The Al Aqsa Mosque was constructed in about A.D. 709 to serve as a shrine near another shrine, the Dome of the Rock, which was built by an Islamic caliph. Al Aqsa was meant to mark what Muslims came to believe was the place at which Muhammad, the founder of Islam, ascended to heaven to receive revelations from Allah.

Jerusalem is not mentioned in the Quran. It is mentioned in the Hebrew Bible 656 times.

Islamic tradition states Muhammad took a journey in a single night on a horse from “a sacred mosque” – believed to be in Mecca in southern Saudi Arabia – to “the farthest mosque” and from a rock there ascended to heaven. The farthest mosque became associated with Jerusalem about 120 years ago.

According to research by Israeli Author Shmuel Berkovits, Islam historically disregarded Jerusalem. Berkovits points out in his new book, “How dreadful is this place!” that Muhammad was said to loathe Jerusalem and what it stood for. He wrote Muhammad made a point of eliminating pagan sites of worship and sanctifying only one place – the Kaaba in Mecca – to signify the unity of God.

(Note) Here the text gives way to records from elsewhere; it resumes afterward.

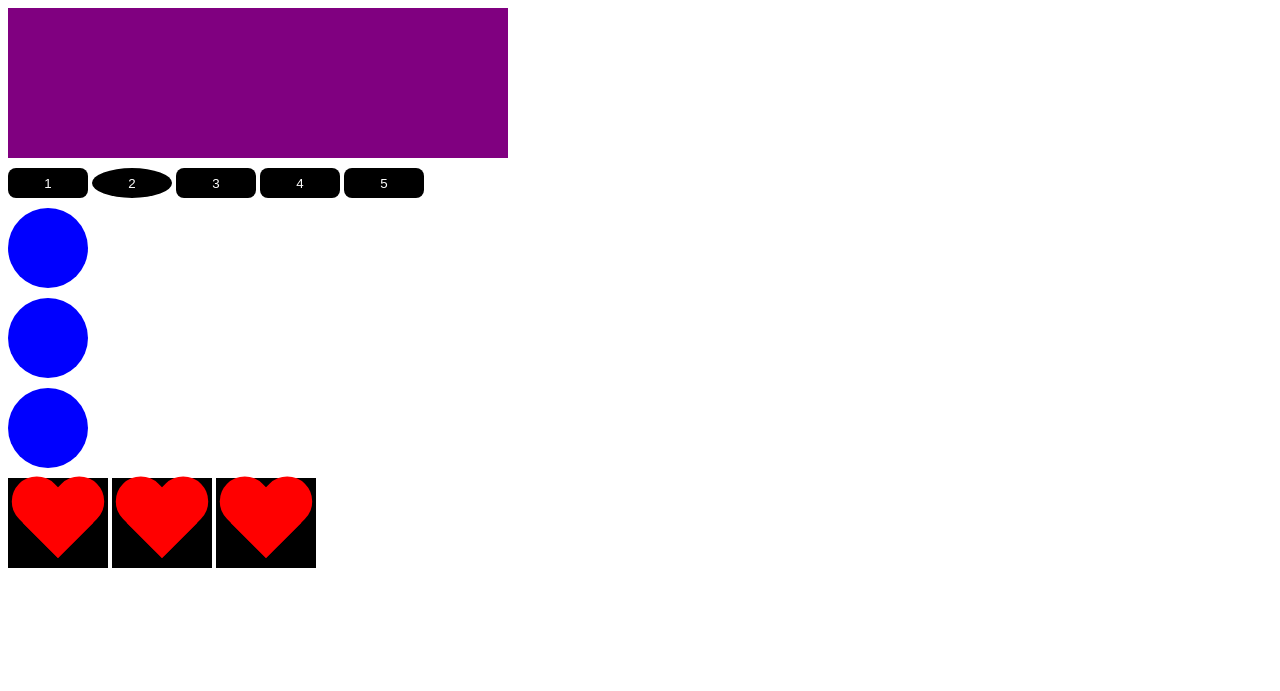
Repository: armus503/First_homework
Page: index2.html
An editor plug-in stored every save of this project. The page is shown before and after the next save, followed by the edit.
The browser window is 1280 px wide. The pictures show the whole page.

Above is the page before, as saved 2021-08-26 11:26:25.

After the next save:
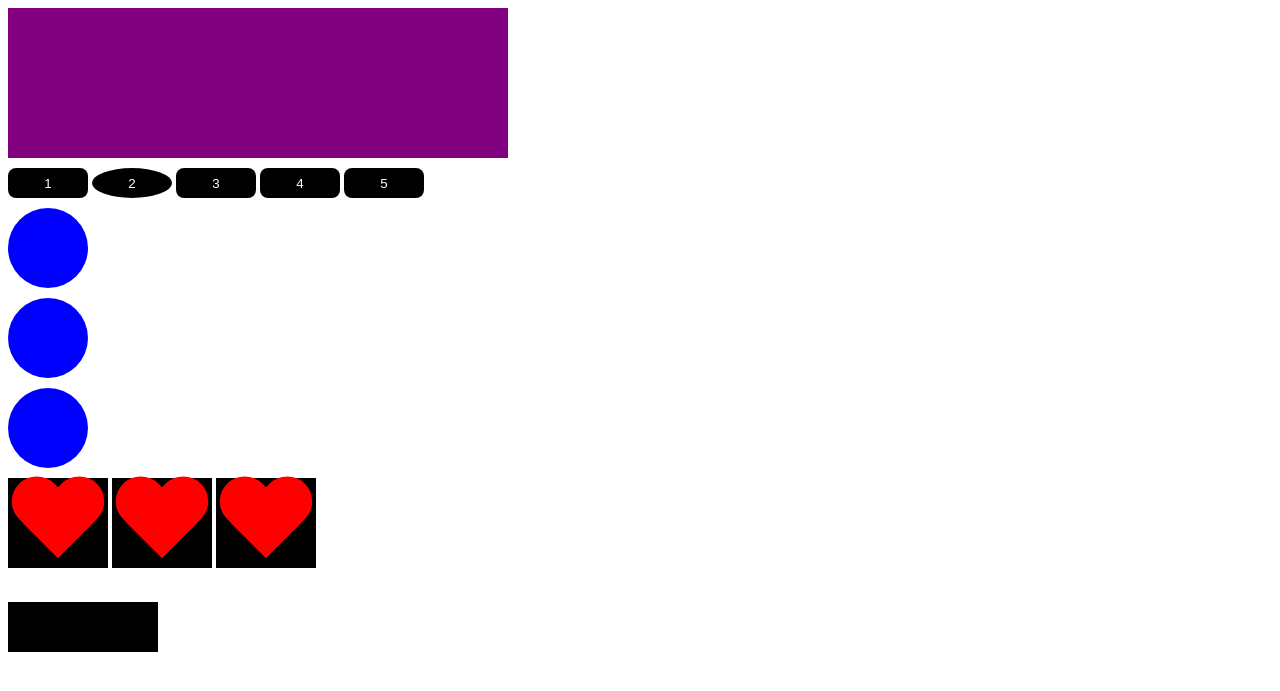
Saved 4 min 31 s later.
--- a/script2.js
+++ b/script2.js
@@ -44,3 +44,6 @@ div.classList.add('black'); //добавить(add) класс 'black' к бло
 /* !!!!!!! Любой элемент можно ставить в начало, конец, середину документа, но по отношению к другому элементу (принцип дерева DOM)!!!!!!!!!*/
 
 //Современные методы для работы с элементами страницы
+
+//1)метод append
+document.body.append(div); //вставить в конец тега body элемент div при помощи метода append
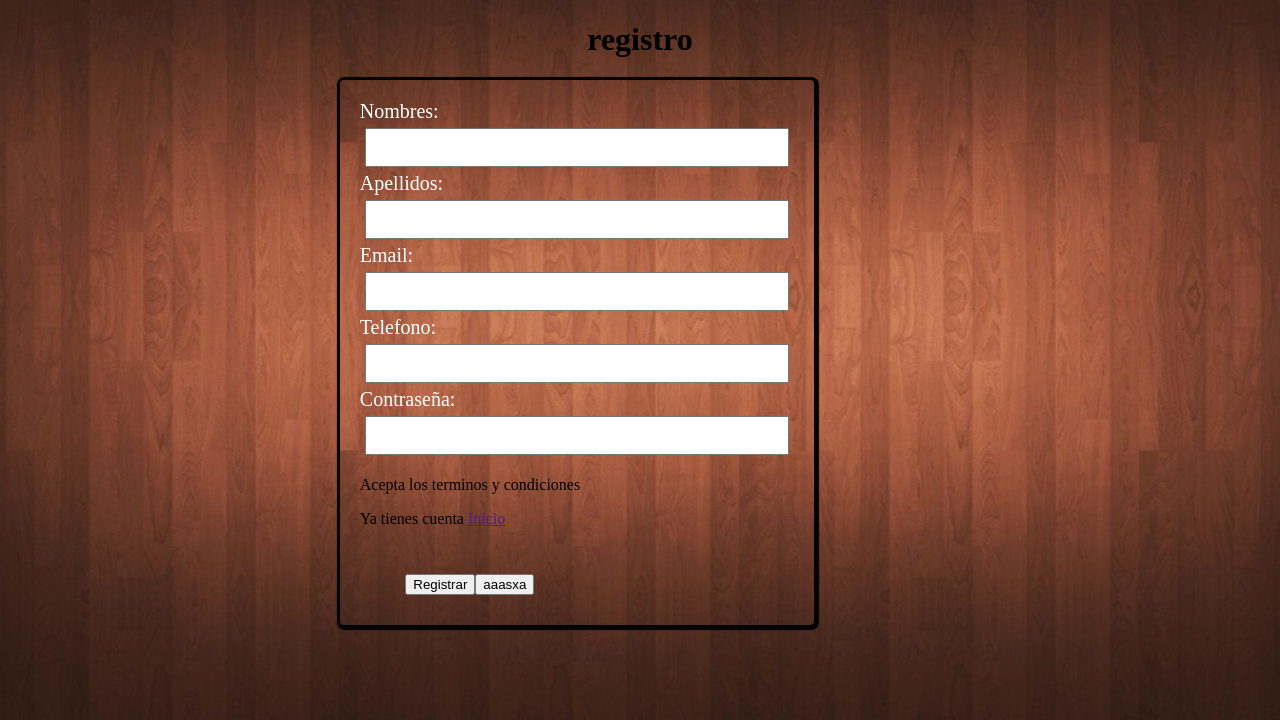
Repository: ye909/aplicacion_restaurante
Page: public/templeis/registro.html
The author's editor kept a copy of each file at every save. The page is drawn from the files as they stood at one save, then again after the next save.
The browser window is 1280 px wide. The pictures show the whole page.

Above is the page before, as saved 2024-11-12 21:52:37.

### public/templeis/registro.html
<!DOCTYPE html>
<html lang="en">
<head>
    <meta charset="UTF-8">
    <meta name="viewport" content="width=device-width, initial-scale=1.0">
    <link rel="stylesheet" href="../css/registro.css">
    <title>Document</title>
</head>
<body>
    <h1>registro</h1>
    <div class="container_registro">
        <form action="" method="post">
            <label for="nombres">Nombres:</label><br>
            <input type="text" id="nombres" name="nombres" required>
            <br>
            <label for="apellidos">Apellidos:</label><br>
            <input type="text" id="apellidos" name="apellidos" required>
            <br>
            <label for="email">Email:</label><br>
            <input type="email" id="email" name="email" >
            <br>
            <label for="number">Telefono:</label><br>
            <input type="number" id="telefono" name="telefono" >
            <br>
            <label for="password">Contraseña:</label><br>
            <input type="password" id="password" name="password">
            <div class="container_terminos">
                <!-- <div><input type="checkbox"></div>  -->
                <div><p>Acepta los terminos y condiciones</p></div>
             </div>
           <div class="container_inicio"> Ya tienes cuenta <a href="">Inicio</a></div>
            <br><br>
            <div class="container_btn">
                <button>Registrar</button>
                <button>aaasxa</button>
            </div>
        </form>
    </div>
</body>
</html>

### public/css/registro.css

body{

    background-image: url(../imagen/fondo_card.jpg);
    background-attachment: fixed;
    background-size:cover;
    background-repeat:no-repeat;
    background-size: 100% 100%;
}
h1{
    text-align: center;
}
.container_registro{
    width: 90%;
    display: flex;
    justify-content: center;
    align-items:center;
}
form{

    padding: 20px;

  box-shadow: rgb(3, 3, 4) 1px 1px 1px 4px   ;
 border-radius: 4px;
}
label{
    color:white;
    font-size: 20px;
}
.container_btn{
    display: flex;
    justify-content: center;
    align-items: center;
    padding: 10px;
    width: 200px;
}
input{
    padding: 10px;
    width: 400px;
    margin: 5px;
}

/*
label{
    font-size: 20px;

}

:is(button){
    padding: 6px;
    width: 160px;
    margin: 10px;
}
.checkbox{
    display: flex;
} */

After the next save:
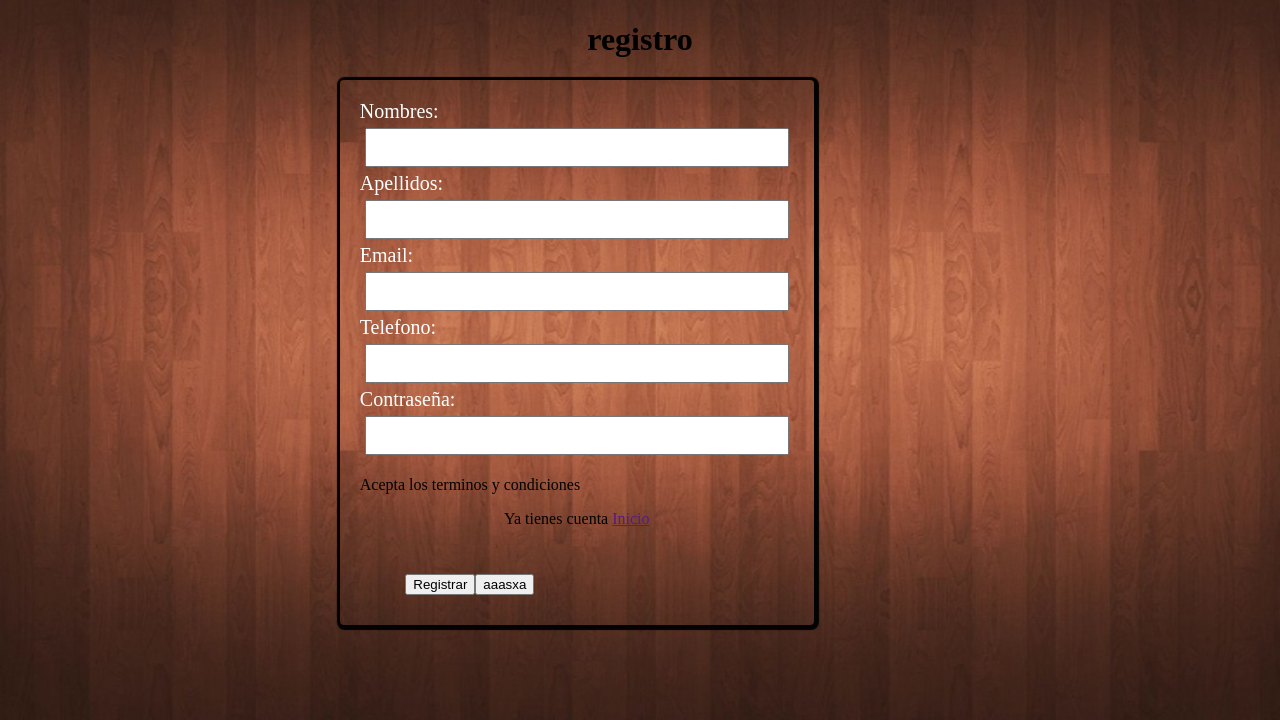
Saved 27 s later.
--- a/public/css/registro.css
+++ b/public/css/registro.css
@@ -7,7 +7,7 @@ body{
     background-repeat:no-repeat;
     background-size: 100% 100%;
 }
-h1{
+h1,.container_inicio{
     text-align: center;
 }
 .container_registro{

As late as the 14th century, Islamic scholar Taqi al-Din Ibn Taymiyya, whose writings influenced the Wahhabi movement in Arabia, ruled that sacred Islamic sites are to be found only in the Arabian Peninsula and that “in Jerusalem, there is not a place one calls sacred, and the same holds true for the tombs of Hebron.”

It wasn’t until the late 19th century – incidentally when Jews started immigrating to Palestine – that some Muslim scholars began claiming Muhammad tied his horse to the Western Wall and associated Muhammad’s purported night journey with the Temple Mount

A guide to the Temple Mount by the Supreme Muslim Council in Jerusalem published in 1925 listed the Mount as Jewish and as the site of Solomon’s Temple. The Temple Institute acquired a copy of the official 1925 “Guide Book to Al-Haram Al-Sharif,” which states on page 4, “Its identity with the site of Solomon’s Temple is beyond dispute. This, too, is the spot, according to universal belief, on which ‘David built there an altar unto the Lord.'”